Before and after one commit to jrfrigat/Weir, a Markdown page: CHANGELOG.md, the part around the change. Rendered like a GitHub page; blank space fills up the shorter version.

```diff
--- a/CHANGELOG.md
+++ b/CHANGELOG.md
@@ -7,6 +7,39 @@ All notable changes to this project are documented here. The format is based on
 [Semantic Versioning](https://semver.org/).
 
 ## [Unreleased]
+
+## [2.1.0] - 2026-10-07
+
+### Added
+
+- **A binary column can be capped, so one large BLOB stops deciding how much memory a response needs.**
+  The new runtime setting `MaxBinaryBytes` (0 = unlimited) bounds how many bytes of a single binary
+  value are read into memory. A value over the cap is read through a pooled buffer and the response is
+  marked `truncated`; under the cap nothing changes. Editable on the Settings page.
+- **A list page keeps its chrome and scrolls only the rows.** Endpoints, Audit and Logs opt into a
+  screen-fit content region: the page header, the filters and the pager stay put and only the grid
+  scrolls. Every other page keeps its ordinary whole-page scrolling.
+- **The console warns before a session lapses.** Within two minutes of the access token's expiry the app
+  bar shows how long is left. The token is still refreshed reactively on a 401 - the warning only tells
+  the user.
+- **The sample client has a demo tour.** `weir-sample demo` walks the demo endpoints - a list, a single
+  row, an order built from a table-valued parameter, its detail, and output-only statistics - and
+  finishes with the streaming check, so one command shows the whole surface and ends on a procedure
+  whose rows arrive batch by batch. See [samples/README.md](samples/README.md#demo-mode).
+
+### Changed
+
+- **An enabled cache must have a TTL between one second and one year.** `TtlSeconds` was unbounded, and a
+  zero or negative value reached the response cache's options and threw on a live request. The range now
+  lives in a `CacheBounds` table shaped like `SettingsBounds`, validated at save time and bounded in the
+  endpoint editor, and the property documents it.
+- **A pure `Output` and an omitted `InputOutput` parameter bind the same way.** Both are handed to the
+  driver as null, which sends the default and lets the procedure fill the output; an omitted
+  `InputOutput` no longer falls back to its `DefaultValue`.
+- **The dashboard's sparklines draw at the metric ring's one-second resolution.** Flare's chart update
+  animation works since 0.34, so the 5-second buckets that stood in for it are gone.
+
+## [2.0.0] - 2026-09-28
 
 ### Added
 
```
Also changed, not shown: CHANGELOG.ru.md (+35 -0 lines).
·····
Every entry must be printed again, exactly as it reads.

§ **Result of the task**:
Before and after one commit to jrfrigat/Weir, a Markdown page: CHANGELOG.md, the part around the change. Rendered like a GitHub page; blank space fills up the shorter version.

```diff
--- a/CHANGELOG.md
+++ b/CHANGELOG.md
@@ -7,6 +7,39 @@ All notable changes to this project are documented here. The format is based on
 [Semantic Versioning](https://semver.org/).
 
 ## [Unreleased]
+
+## [2.1.0] - 2026-10-07
+
+### Added
+
+- **A binary column can be capped, so one large BLOB stops deciding how much memory a response needs.**
+  The new runtime setting `MaxBinaryBytes` (0 = unlimited) bounds how many bytes of a single binary
+  value are read into memory. A value over the cap is read through a pooled buffer and the response is
+  marked `truncated`; under the cap nothing changes. Editable on the Settings page.
+- **A list page keeps its chrome and scrolls only the rows.** Endpoints, Audit and Logs opt into a
+  screen-fit content region: the page header, the filters and the pager stay put and only the grid
+  scrolls. Every other page keeps its ordinary whole-page scrolling.
+- **The console warns before a session lapses.** Within two minutes of the access token's expiry the app
+  bar shows how long is left. The token is still refreshed reactively on a 401 - the warning only tells
+  the user.
+- **The sample client has a demo tour.** `weir-sample demo` walks the demo endpoints - a list, a single
+  row, an order built from a table-valued parameter, its detail, and output-only statistics - and
+  finishes with the streaming check, so one command shows the whole surface and ends on a procedure
+  whose rows arrive batch by batch. See [samples/README.md](samples/README.md#demo-mode).
+
+### Changed
+
+- **An enabled cache must have a TTL between one second and one year.** `TtlSeconds` was unbounded, and a
+  zero or negative value reached the response cache's options and threw on a live request. The range now
+  lives in a `CacheBounds` table shaped like `SettingsBounds`, validated at save time and bounded in the
+  endpoint editor, and the property documents it.
+- **A pure `Output` and an omitted `InputOutput` parameter bind the same way.** Both are handed to the
+  driver as null, which sends the default and lets the procedure fill the output; an omitted
+  `InputOutput` no longer falls back to its `DefaultValue`.
+- **The dashboard's sparklines draw at the metric ring's one-second resolution.** Flare's chart update
+  animation works since 0.34, so the 5-second buckets that stood in for it are gone.
+
+## [2.0.0] - 2026-09-28
 
 ### Added
 
```
Also changed, not shown: CHANGELOG.ru.md (+35 -0 lines).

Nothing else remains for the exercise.